Kevin Fehling is an absolute exceptional talent. His subtle and delicate creations bear a unique individual signature that has been steadily perfected over the years. With Prodigy, a retrospective of his work will be released this fall. Thomas Ruhl puts the dishes in the right light in his usual professional manner and equally provides the reader with a private look behind the scenes of the Belle Epoque in Travemünde, which has been awarded three stars.
Fehling’s development is impressive. In just a few years, he cooked his way to the international top. Already in 2008, after only three years in Travemünde, the Guide Michelin awarded first one star, quickly followed by the second and since 2013 Kevin Fehling is Germany’s youngest three-star chef. And the northernmost in the world as well. His craftsmanship is considered perfect and the style of his open-minded and internationally based cuisine is unmistakable. He works out his ideas in an original and flawless way.

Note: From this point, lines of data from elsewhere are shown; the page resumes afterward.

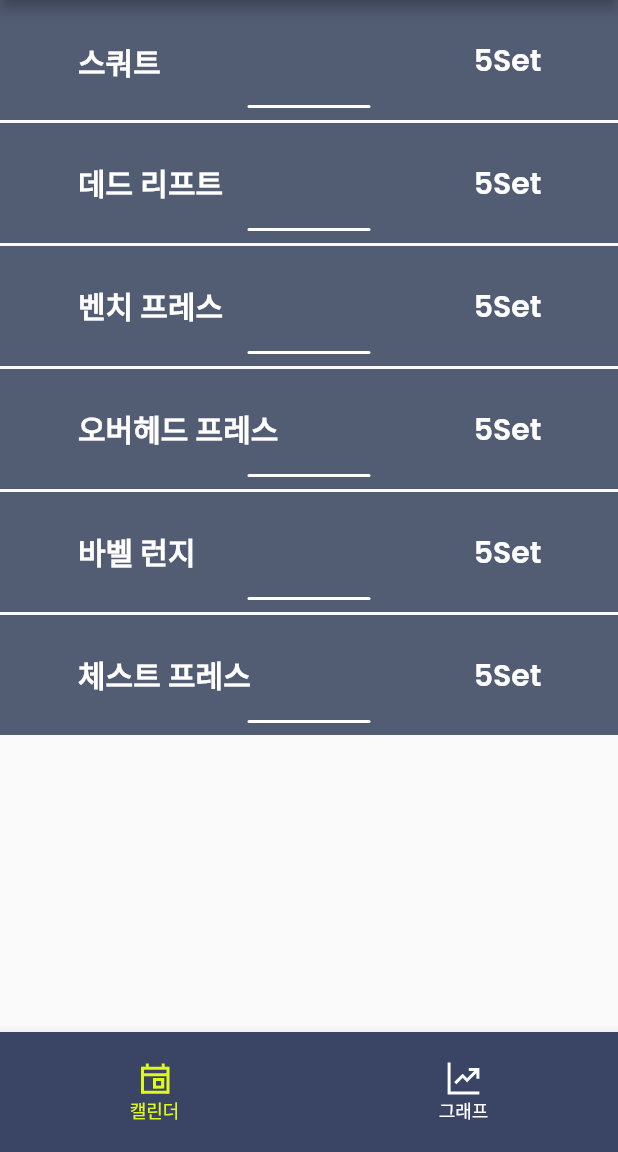
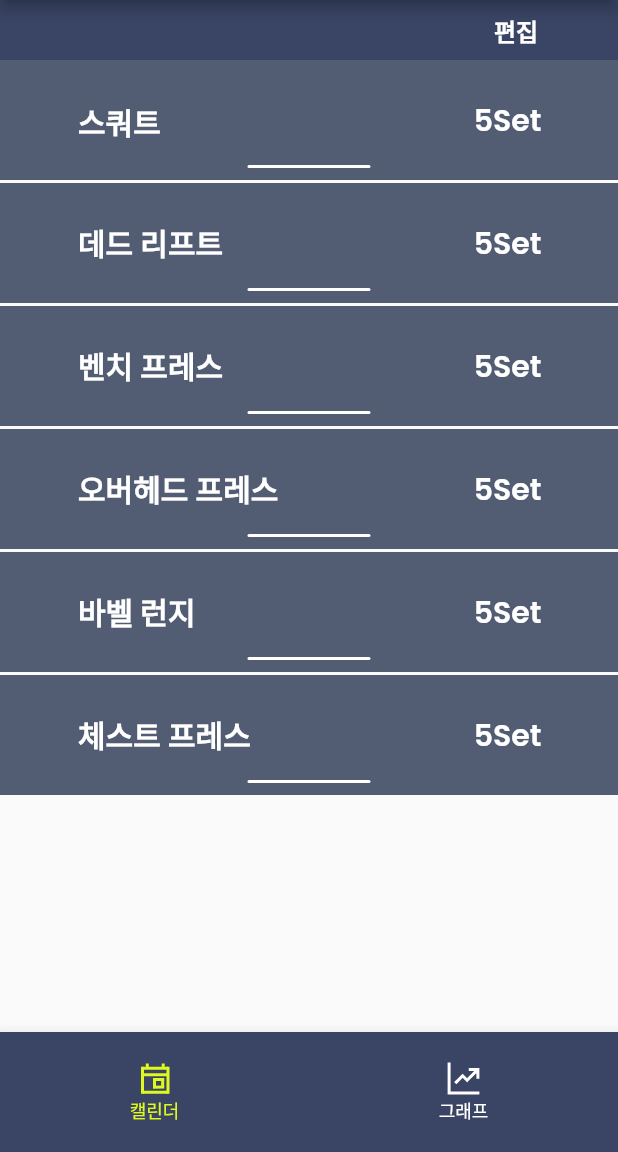
Before and after one commit to jeomgymjeok-gwabuha/jeomgymjeok_gwabuha_front_mobile, a Flutter app: the screen it shows after launch, on a phone screen of 412 x 824 dp, the part 84-1236 px from its top. Run offline on Flutter 3.47's test engine with Material 2 defaults, Android fonts, the phone set to English and light mode, and no system bars; our stand-ins replace flutter_svg, google_fonts.

Commit message:
publish edit bar in calendar-screen

```diff
--- a/lib/screens/calender.dart
+++ b/lib/screens/calender.dart
@@ -1,5 +1,7 @@
 import 'package:flutter/material.dart';
 import 'package:jeomgymjeok_gwabuha/data/dummy_workout_list.dart';
+import 'package:jeomgymjeok_gwabuha/design/Pallete.dart';
+import 'package:jeomgymjeok_gwabuha/design/Types.dart';
 import 'package:jeomgymjeok_gwabuha/models/m_workout_item.dart';
 import 'package:jeomgymjeok_gwabuha/widgets/workout_list.dart';
 
@@ -10,8 +12,30 @@ class CalendarScreen extends StatelessWidget {
   Widget build(BuildContext context) {
     final List<MWorkoutItem> workoutList = dummyWorkoutList;
 
-    return WorkoutList(
-      list: workoutList,
+    return Column(
+      children: [
+        Container(
+          width: double.infinity,
+          height: 40,
+          color: pallete[Pallete.deepNavy],
+          alignment: Alignment.centerRight,
+          padding: const EdgeInsets.symmetric(horizontal: 36),
+          child: TextButton(
+            onPressed: () {},
+            child: Text(
+              '편집',
+              style: types[Types.semi_md]!.copyWith(
+                color: pallete[Pallete.white],
+              ),
+            ),
+          ),
+        ),
+        Expanded(
+          child: WorkoutList(
+            list: workoutList,
+          ),
+        ),
+      ],
     );
   }
 }
```
Also changed, not shown: 1 other file.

Prodigy presents itself far less as a practical cookbook than as a documentation of Kevin Fehling’s current development and, based on 65 dishes from the last 18 months, allows an exciting look at the philosophy and complexity of modern (three-)star cuisine.
I am pleased to find detailed descriptions of some of the Belle Epoque classics I encountered during my last visit to the area. A complex, challenging culinary experience that not only encourages enjoyment, but also discussion and, in some cases, the decoding of the thoughts behind it. Thankfully, the book helps with precisely this decoding, provides instructions and tells one or two little anecdotes.
You can tell from the layout that part of the briefing was to translate Fehling’s modernity and avant-garde into the book. It’s well-intentioned, unfortunately not really well done. The typography, in particular, seems to be trying hard without being easy to read, the central axis sentence is difficult to follow, and the headlines seem more flawed than skillful due to the extremely different spationing. At the same time, it is also a beautiful metaphor that shows that striving for avant-garde is only possible if you master the craft perfectly.
That’s just a touch of criticism, though, because I’m not concerned with the typography and layout of this work, much more with the content. And they’re on point. In addition, the many excellent, deliberately reduced staged photos by Thomas Ruhl compensate.